Growing up, Helen’s family had close contact with another Basque family in Glasgow, even though their farm was so isolated. Mary Jane was very close with the Tihistas, a Basque family in town.
Pete Mocho was a bachelor that lived in Glasgow when Helen was growing up. He would come by their house and entertain the family and give them chocolates. He taught Helen’s sister how to drive, as well. Providing the family could make the trip from the farm, they would attend mass every Sunday. A parochial school was opened in Glasgow but Helen stayed in public school.
25-30:00 When Helen was growing up, the whole family would attend confession on Saturday afternoons. Afterward, the priest would always offer chocolate statues to her and her siblings. Along with her two daughters and sister, Helen was able to go back to the Basque Country to see where both of her parents came from. She was not able to meet any of her relatives from the Basque Country on her trip. Mary Jane did not have an inclination to return to the Basque Country but really wanted to travel around the United States.
Mary Jane was very glad that she decided to come to this country and never looked back once she left for the United States.
30-35:00 Hard work, honesty, and gratefulness for what a person has are values that Helen received from her mother and feels she taught her own children. Also to be grateful for the country we live in – the United States. Mary Jane did not want people to feel sorry for her or in general, always tried to stay upbeat. She did not want pity from anyone over the fact that her husband had died. The family was well-liked in the area and made a good amount of friends despite being isolated on the farm.

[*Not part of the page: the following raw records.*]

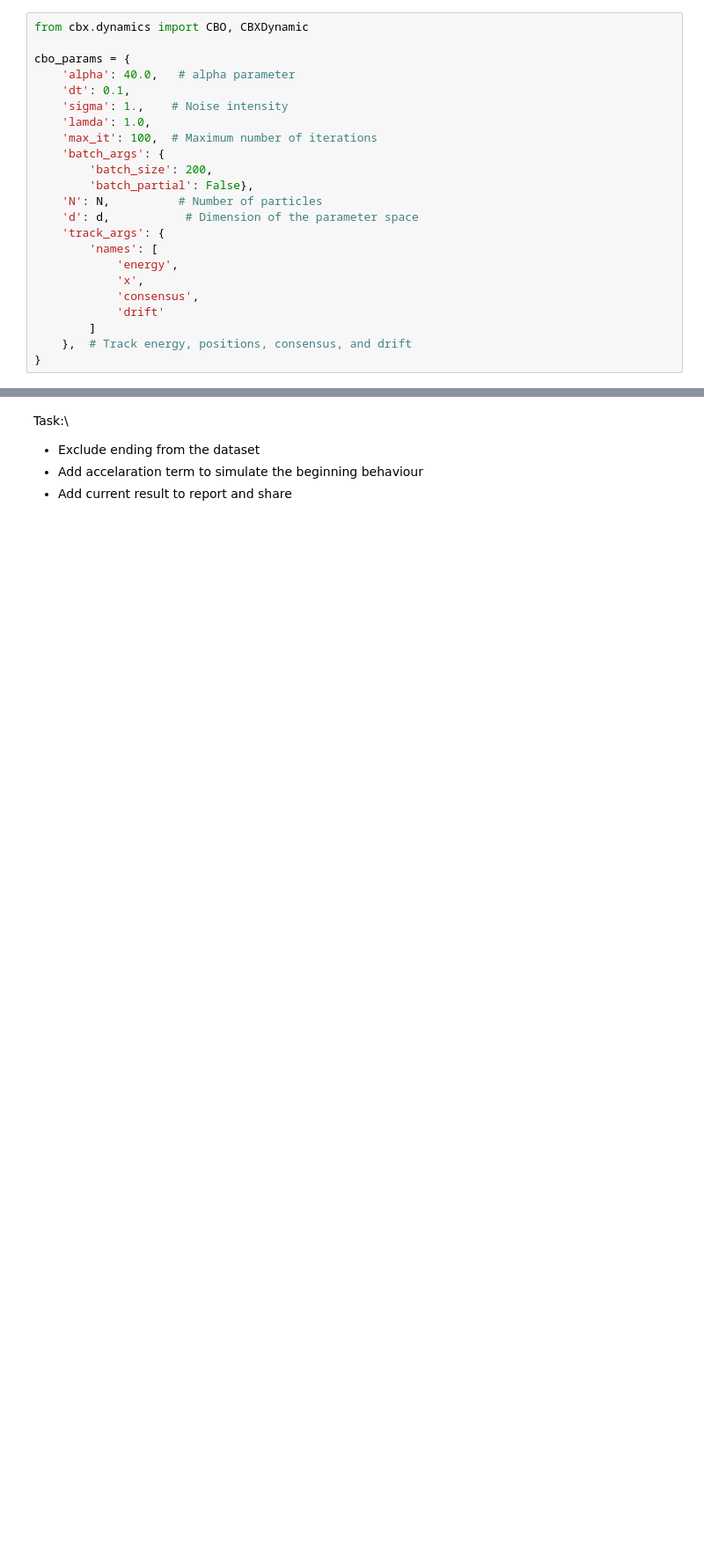
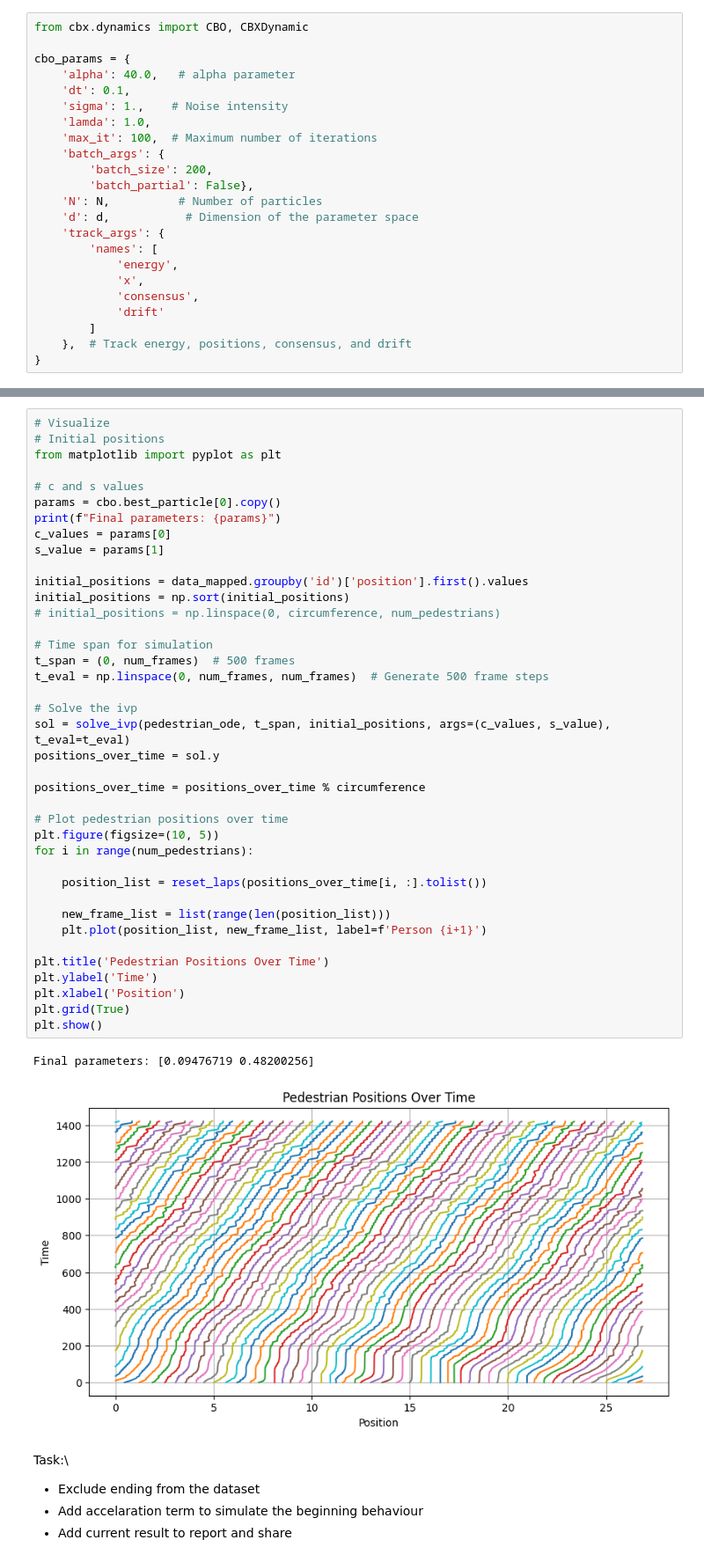
Before and after one commit to yutingdong0/pedestrian-dynamics, a Jupyter notebook: model_optimization.ipynb, the cells around one changed output, grey strips where cells are left out. Shown at 88% size. Drawn from its saved outputs; the diff is of its cells as text; blank space fills up the shorter version.

```diff
--- a/model_optimization.ipynb
+++ b/model_optimization.ipynb
@@ -311,3 +466,45 @@ Final loss: [30400.64158682]
+# %%
+# Visualize
+# Initial positions
+from matplotlib import pyplot as plt
+
+# c and s values
+params = cbo.best_particle[0].copy()
+print(f"Final parameters: {params}")
+c_values = params[0]
+s_value = params[1]
+
+initial_positions = data_mapped.groupby('id')['position'].first().values
+initial_positions = np.sort(initial_positions)
+# initial_positions = np.linspace(0, circumference, num_pedestrians)
+
+# Time span for simulation
+t_span = (0, num_frames)  # 500 frames
+t_eval = np.linspace(0, num_frames, num_frames)  # Generate 500 frame steps
+
+# Solve the ivp
+sol = solve_ivp(pedestrian_ode, t_span, initial_positions, args=(c_values, s_value), t_eval=t_eval)
+positions_over_time = sol.y
+
+positions_over_time = positions_over_time % circumference
+
+# Plot pedestrian positions over time
+plt.figure(figsize=(10, 5))
+for i in range(num_pedestrians):
+
+    position_list = reset_laps(positions_over_time[i, :].tolist())
+
+    new_frame_list = list(range(len(position_list)))
+    plt.plot(position_list, new_frame_list, label=f'Person {i+1}')
+
+plt.title('Pedestrian Positions Over Time')
+plt.ylabel('Time')
+plt.xlabel('Position')
+plt.grid(True)
+plt.show()
+# %% [output]
+Final parameters: [0.09476719 0.48200256]
+[figure, added]
 # %% [markdown]
 Task:\
 - Exclude ending from the dataset
```
Also changed, not shown: parts of 14 cells of this notebook, 8 other files.
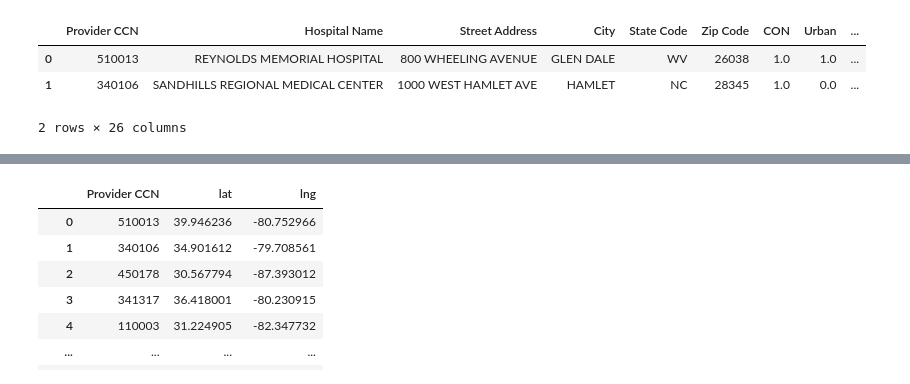
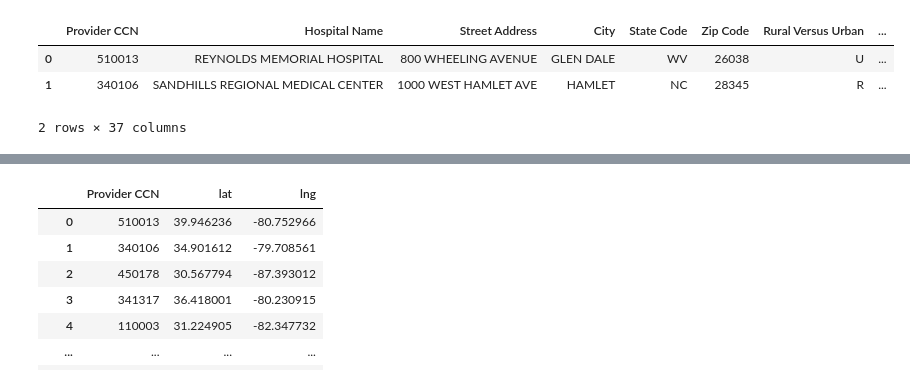
Before and after one commit to rodgerskent/profitableHospital-project, a Jupyter notebook: sixTableau.ipynb, the cells around one changed output, grey strips where cells are left out. Cells and saved outputs as stored; diff of their text form; code cells hidden in the pictures.

```diff
--- a/sixTableau.ipynb
+++ b/sixTableau.ipynb
@@ -4,10 +4,10 @@
 import pandas as pd
 # %%
 #2017 Hospital Data from Centers for Medicare Services
-df = pd.read_csv("mainFile4.csv")
-df.head(2)
+year2017 = pd.read_csv("main4_2017.csv")
+year2017.head(2)
 # %% [output]
-|  | Provider CCN | Hospital Name | Street Address | City | State Code | Zip Code | CON | Urban | ... |
-| 0 | 510013 | REYNOLDS MEMORIAL HOSPITAL | 800 WHEELING AVENUE | GLEN DALE | WV | 26038 | 1.0 | 1.0 | ... |
-| 1 | 340106 | SANDHILLS REGIONAL MEDICAL CENTER | 1000 WEST HAMLET AVE | HAMLET | NC | 28345 | 1.0 | 0.0 | ... |
+|  | Provider CCN | Hospital Name | Street Address | City | State Code | Zip Code | Rural Versus Urban | ... |
+| 0 | 510013 | REYNOLDS MEMORIAL HOSPITAL | 800 WHEELING AVENUE | GLEN DALE | WV | 26038 | U | ... |
+| 1 | 340106 | SANDHILLS REGIONAL MEDICAL CENTER | 1000 WEST HAMLET AVE | HAMLET | NC | 28345 | R | ... |
-2 rows × 26 columns
+2 rows × 37 columns
```
Also changed, not shown: parts of 15 cells of this notebook, 19 other files.
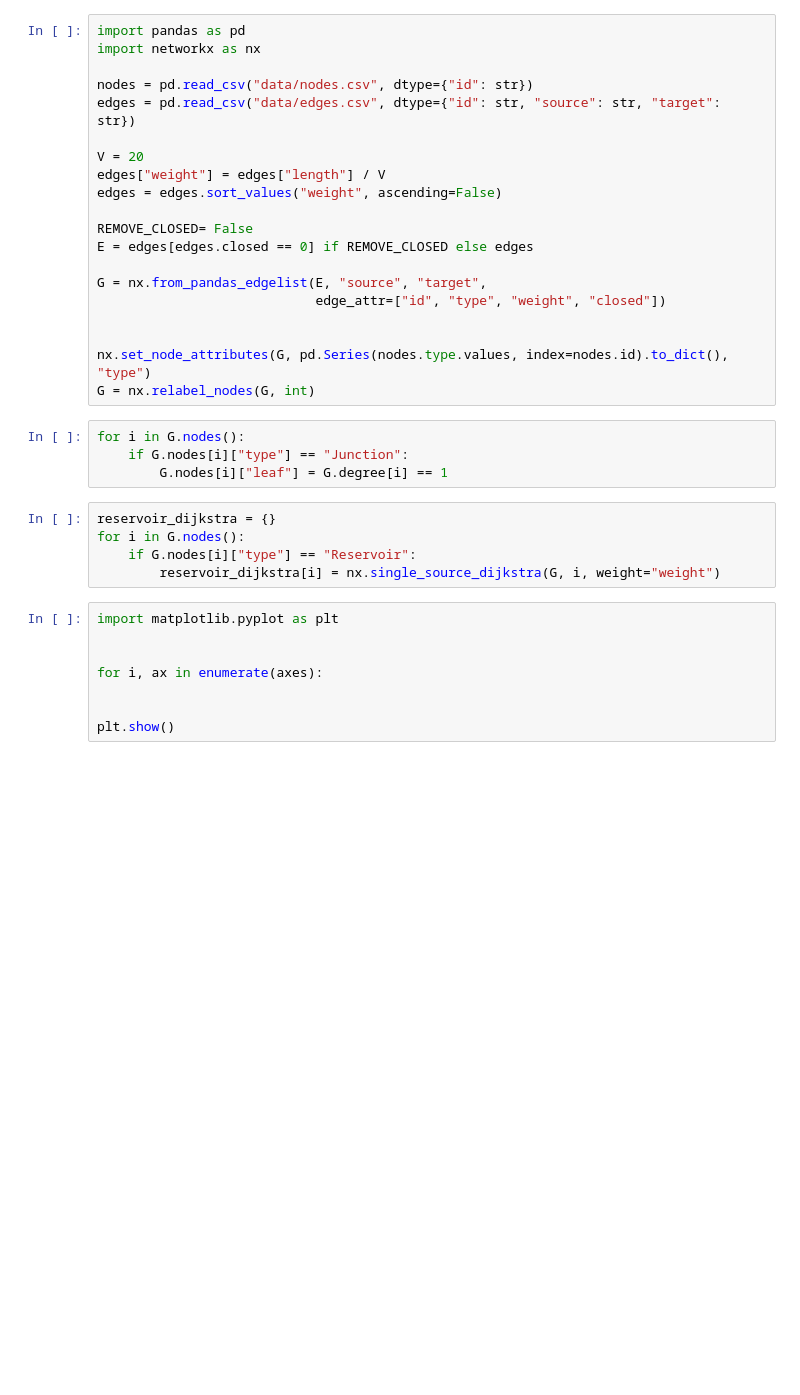
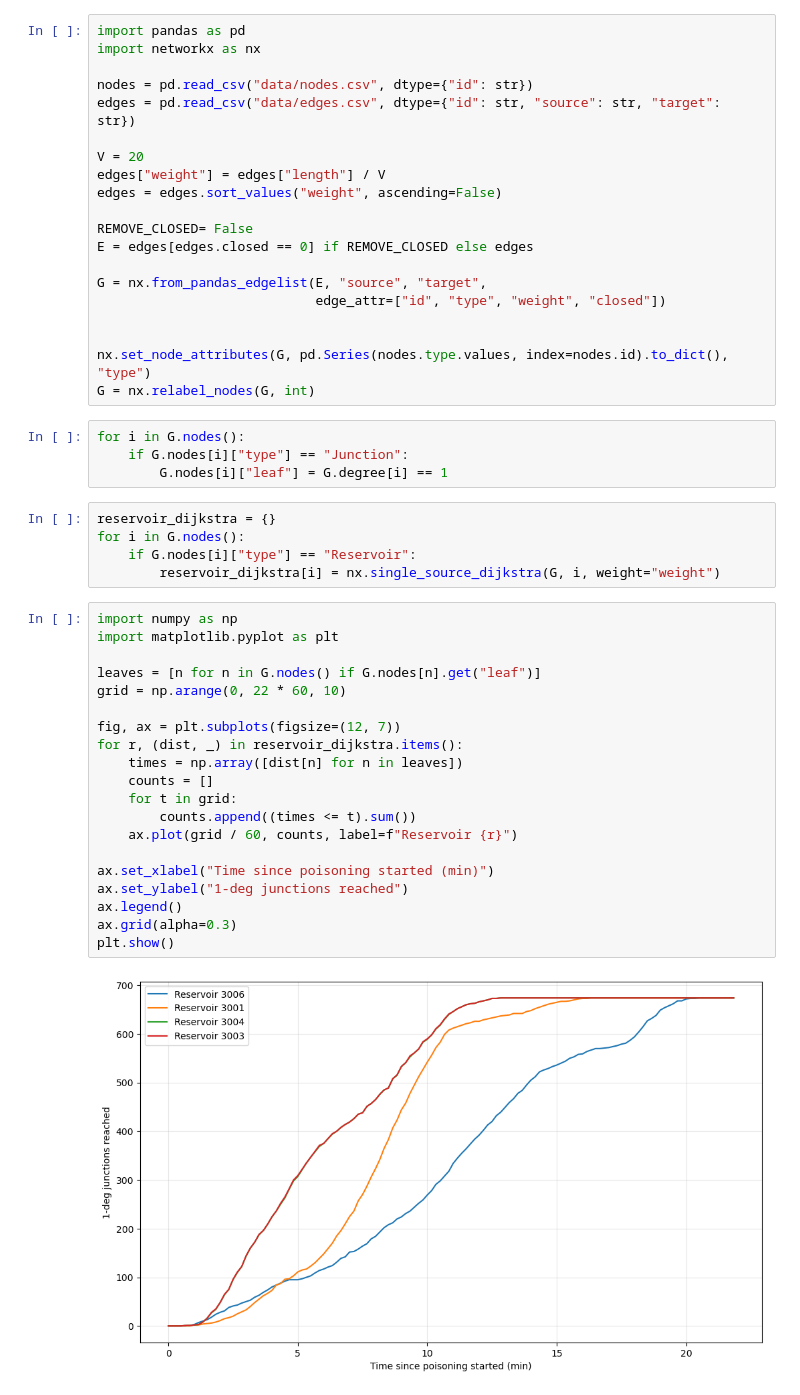
Before and after one commit to CapperTheRose16/Project-in-Network-Analysis, a Jupyter notebook: basic_inspection.ipynb, the cells around one changed output. Drawn from its saved outputs; the diff is of its cells as text; blank space fills up the shorter version.

Commit message:
TIlføjede plot i dokument

```diff
--- a/basic_inspection.ipynb
+++ b/basic_inspection.ipynb
@@ -28,10 +28,24 @@ for i in G.nodes():
     if G.nodes[i]["type"] == "Reservoir":
         reservoir_dijkstra[i] = nx.single_source_dijkstra(G, i, weight="weight")
 # %%
+import numpy as np
 import matplotlib.pyplot as plt
 
+leaves = [n for n in G.nodes() if G.nodes[n].get("leaf")]
+grid = np.arange(0, 22 * 60, 10)
 
-for i, ax in enumerate(axes):
+fig, ax = plt.subplots(figsize=(12, 7))
+for r, (dist, _) in reservoir_dijkstra.items():
+    times = np.array([dist[n] for n in leaves])
+    counts = []
+    for t in grid:
+        counts.append((times <= t).sum())
+    ax.plot(grid / 60, counts, label=f"Reservoir {r}")
 
-
+ax.set_xlabel("Time since poisoning started (min)")
+ax.set_ylabel("1-deg junctions reached")
+ax.legend()
+ax.grid(alpha=0.3)
 plt.show()
+# %% [output]
+[figure, added]
```
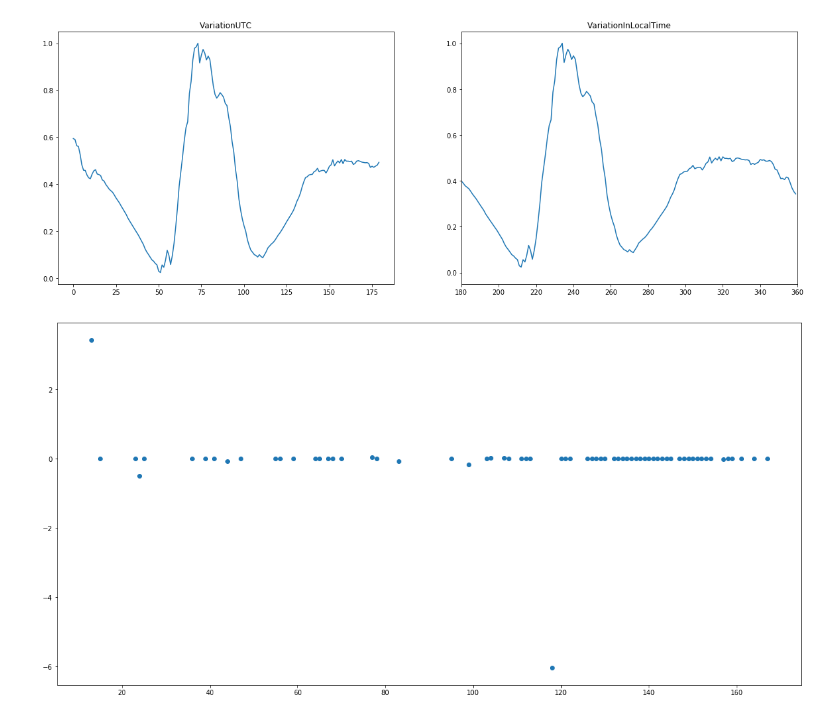
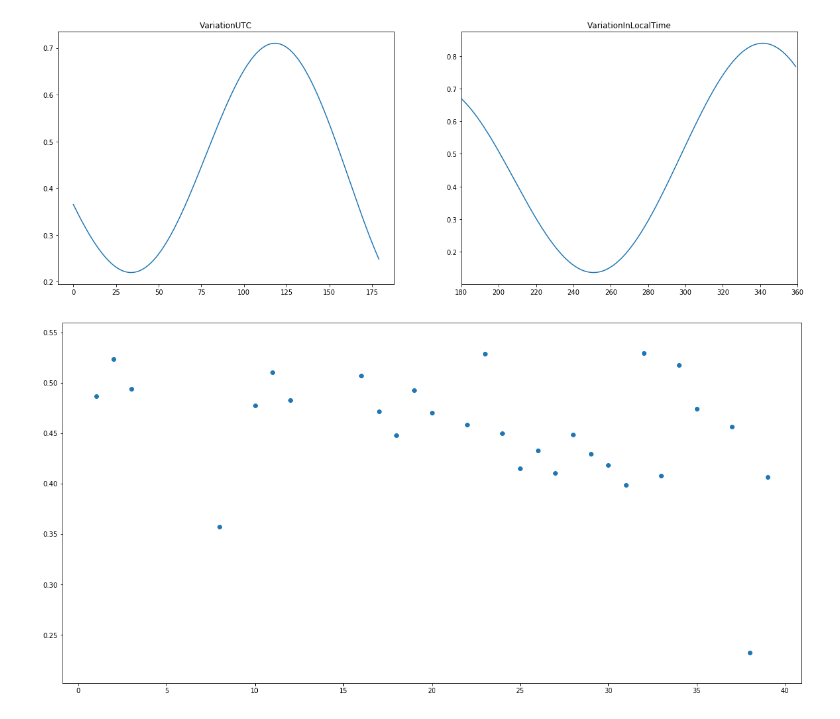
Before and after one commit to Pierre-LaurentC/IonosphericSignalRecontruction, a Jupyter notebook: SignalReconstruction.ipynb, the cells around one changed output. Cells and saved outputs as stored; diff of their text form; code cells hidden in the pictures.

```diff
--- a/SignalReconstruction.ipynb
+++ b/SignalReconstruction.ipynb
@@ -83,18 +83,18 @@ Wall time: 173 ms
 def IndicatorCalculation(dataSt, timeshift, currentDate):
 
 #     a1=np.float32(dataSt.get("a1")[timeshift])
-    x=np.float32(dataSt.get("x")[timeshift])
-#     x1=np.float32(dataSt.get("x1")[timeshift])
+#     x=np.float32(dataSt.get("x")[timeshift])
+    x1=np.float32(dataSt.get("x1")[timeshift])
     x2=np.float32(dataSt.get("x2")[timeshift])
 #     x3=np.float32(dataSt.get("x3")[timeshift])
 #     x4=np.float32(dataSt.get("x4")[timeshift])
-    y=np.float32(dataSt.get("y")[timeshift])
-#     y1=np.float32(dataSt.get("y1")[timeshift])
+#     y=np.float32(dataSt.get("y")[timeshift])
+    y1=np.float32(dataSt.get("y1")[timeshift])
 #     y2=np.float32(dataSt.get("y2")[timeshift])
 #     y3=np.float32(dataSt.get("y3")[timeshift])
 #     y4=np.float32(dataSt.get("y4")[timeshift])
-    z=np.float32(dataSt.get("z")[timeshift])
-#     z1=np.float32(dataSt.get("z1")[timeshift])
+#     z=np.float32(dataSt.get("z")[timeshift])
+    z1=np.float32(dataSt.get("z1")[timeshift])
 #     z2=np.float32(dataSt.get("z2")[timeshift])
     stLongeo=np.float32(dataSt.get("longeo"))
     stLatgeo=np.float32(dataSt.get("latgeo"))
@@ -104,7 +104,7 @@ def IndicatorCalculation(dataSt, timeshift, currentDate):
 
     b=eng.igrf(matlab.double([stLongeo]), matlab.double([stLatgeo]), matlab.double([stAlt]), matlab.double([currentDateMatlab]), nargout=4)
 
-    ratio = 1-(((math.sqrt(pow(x, 2)+pow(y, 2)+pow(z, 2)))/b[3])-1)
+    ratio = ((math.sqrt(pow(x1, 2)+pow(y1, 2)+pow(z1, 2)))/b[3])-1
 #     weight = gaussian(ratio, 1, 0)
     return np.round(x2,10), ratio
 # %%
@@ -281,35 +294,51 @@ def makeIndicatorVariationArray(normalizedGauss, normalizedScaler):
                     None
 
 makeIndicatorVariationArray(False,True)
+# %%
+indicatorVariationArrayResized = np.empty([latMax-latMin, indicatorVariationArray.shape[1]])
+indicatorVariationArrayLocalTimeResized = np.empty([latMax-latMin, indicatorVariationArrayLocalTime.shape[1]])
+m=0
+for i in range(latMin+90, latMax+90):
+    indicatorVariationArrayResized[m]=indicatorVariationArray[i]
+    m+=1
+indicatorVariationArray = np.empty_like(indicatorVariationArrayResized)
+indicatorVariationArray=indicatorVariationArrayResized[:]
+
+m=0
+for i in range(latMin+90, latMax+90):
+    indicatorVariationArrayLocalTimeResized[m]=indicatorVariationArrayLocalTime[i]
+    m+=1
+indicatorVariationArrayLocalTime = np.empty_like(indicatorVariationArrayLocalTimeResized)
+indicatorVariationArrayLocalTime=indicatorVariationArrayLocalTimeResized[:]
 # %%
-stationLat = 99
+stationLat = 38
 fig, (ax1, ax2) = plt.subplots(1, 2)
 fig.set_size_inches(20,7)
 x = np.arange(0,indicatorVariationArray[stationLat].shape[0],1)
 x1 = np.arange(0,indicatorVariationArrayLocalTime[stationLat].shape[0],1)
 ax1.set_title("VariationUTC")
 ax2.set_title("VariationInLocalTime")
 ax1.plot(x1.reshape(indicatorVariationArrayLocalTime[stationLat].shape[0],1), indicatorVariationArrayLocalTime[stationLat].reshape(indicatorVariationArrayLocalTime[stationLat].shape[0],1))
 ax2.plot(x.reshape(indicatorVariationArray[stationLat].shape[0],1), indicatorVariationArray[stationLat].reshape(indicatorVariationArray[stationLat].shape[0],1))
 # ax1.set_xbound(180,360)
 ax2.set_xbound(180,360)
 
 plt.show(fig)
 # %% [output]
-[figure, old version]
+[figure, new version]
 # %%
 indicatorLatVariation = np.array([])
 xLat =  np.array([])
 for i in range(0, indicatorVariationArray.shape[0]):
     indicatorLatVariation = np.append(indicatorLatVariation, indicatorVariationArray[i][90])
 
-xLat = np.arange(0, 180, 1).reshape(180, 1)
+xLat = np.arange(0, indicatorVariationArray.shape[0], 1)
 fig, ax1 = plt.subplots()
 
 ax1.scatter(xLat, indicatorLatVariation.reshape(indicatorLatVariation.shape[0], 1))
 fig.set_size_inches(20,10)
 # %% [output]
-[figure, old version]
+[figure, new version]
 # %%
 def PredictIndicatorForOneLatitude(wantedLatitude):
     timePrediction = np.full((360), np.inf)
```
Also changed, not shown: parts of 19 cells of this notebook, 1 other file.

Mary Jane was one of the biggest sources of help for Helen as a mother, especially when her daughter, Paula, was a newborn and was not sleeping. She would swaddle Paula and rock her back and forth slightly and she would instantly fall asleep. Helen says she never quite got the hang of rocking her children to sleep but her mother was a natural. Helen was very close to her mother and understood what her life had looked like, making sure that she knew how appreciated she was. When she passed away, Mary Jane left money for Helen, which she used for a year of college for each of her children.
NAMES. PLACES, AND THEMES
Caricaburu, Peter: Helen’s father
Caricaburu, Jeanne “Mary Jane” Ader: Helen’s mother
Caricaburu, John: Helen’s brother
Dyba, Bridget: Helen’s daughter
Dyba, Evan: Helen’s grandson
Dyba, Gregory: Helen’s grandson
Dyba, Helen Caricaburu:
Dyba, Paula: Helen’s daughter
Dyba, Tony: Helen’s husband
Dyba, Tony, Jr.: Helen’s son
Mocho, Pete: hometown personality of Helen’s childhood
Porter, Howard: farm worker on the Caricaburu farm
Miles City, Montana
Life on the Farm